WHAT TO WORK ON: Go through the entries below and pick out every line with "that".
::: DATA EXCERPTS
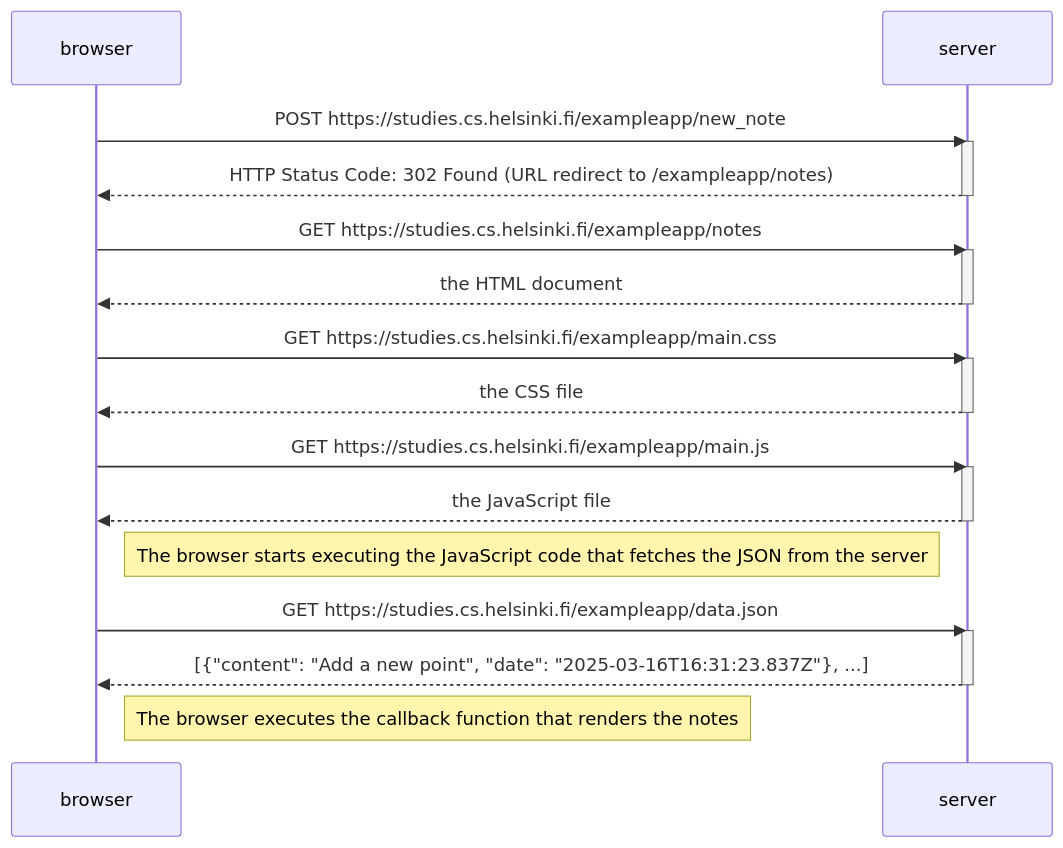
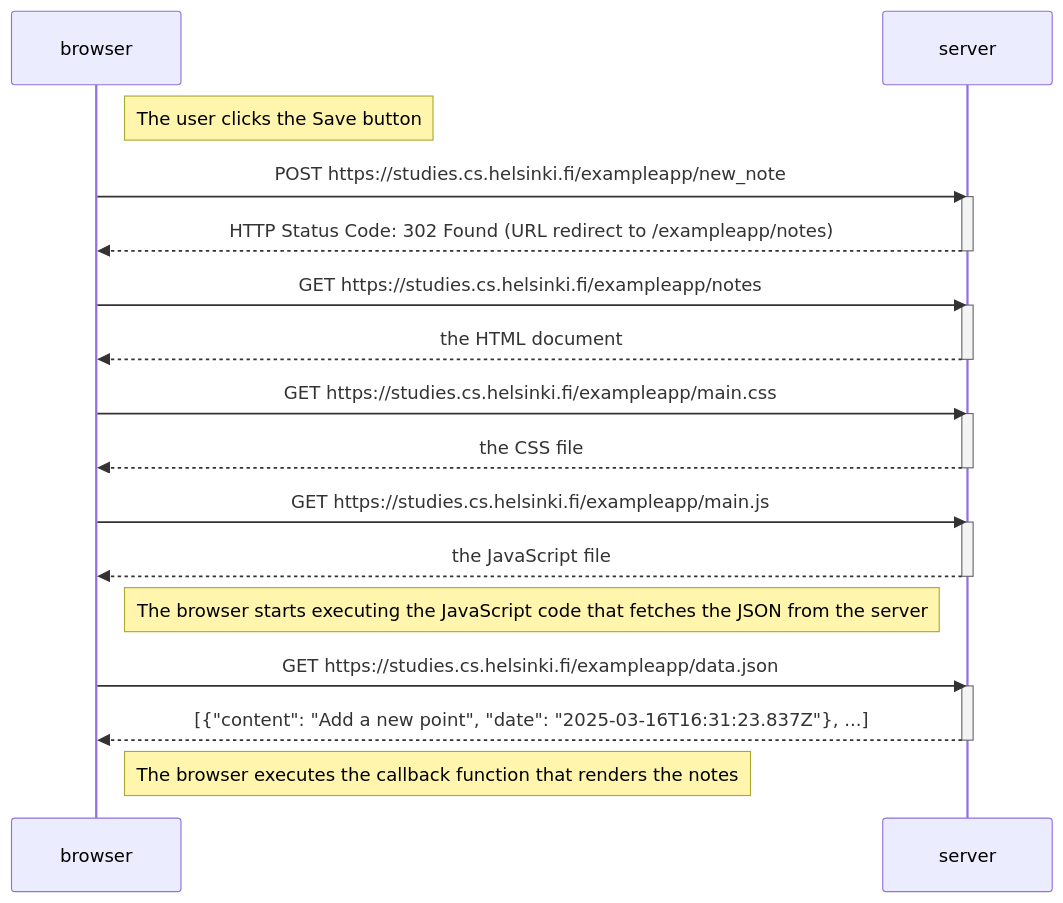
The diagram in 0-4:New-Note-Diagram.md (hatakeyamayuri/Fullstack-Course), drawn with Mermaid before and after one commit. The commit also changed 1 other file, not shown here.

Commit message:
Misc. typo and note addition

````diff
--- a/0-4:New-Note-Diagram.md
+++ b/0-4:New-Note-Diagram.md
@@ -1,34 +1,36 @@
 ```mermaid
 sequenceDiagram
     participant browser
     participant server
+
+    Note right of browser: The user clicks the Save button
 
     browser->>server: POST https://studies.cs.helsinki.fi/exampleapp/new_note
     activate server
     server-->>browser: HTTP Status Code: 302 Found (URL redirect to /exampleapp/notes)
     deactivate server
 
     browser->>server: GET https://studies.cs.helsinki.fi/exampleapp/notes
     activate server
     server-->>browser: the HTML document
     deactivate server
 
     browser->>server: GET https://studies.cs.helsinki.fi/exampleapp/main.css
     activate server
     server-->>browser: the CSS file
     deactivate server
 
     browser->>server: GET https://studies.cs.helsinki.fi/exampleapp/main.js
     activate server
     server-->>browser: the JavaScript file
     deactivate server
 
     Note right of browser: The browser starts executing the JavaScript code that fetches the JSON from the server
 
     browser->>server: GET https://studies.cs.helsinki.fi/exampleapp/data.json
     activate server
     server-->>browser: [{"content": "Add a new point", "date": "2025-03-16T16:31:23.837Z"}, ...]
     deactivate server
 
     Note right of browser: The browser executes the callback function that renders the notes
 ```
````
::::::
FINAL ANSWER:
     Note right of browser: The browser starts executing the JavaScript code that fetches the JSON from the server
     Note right of browser: The browser executes the callback function that renders the notes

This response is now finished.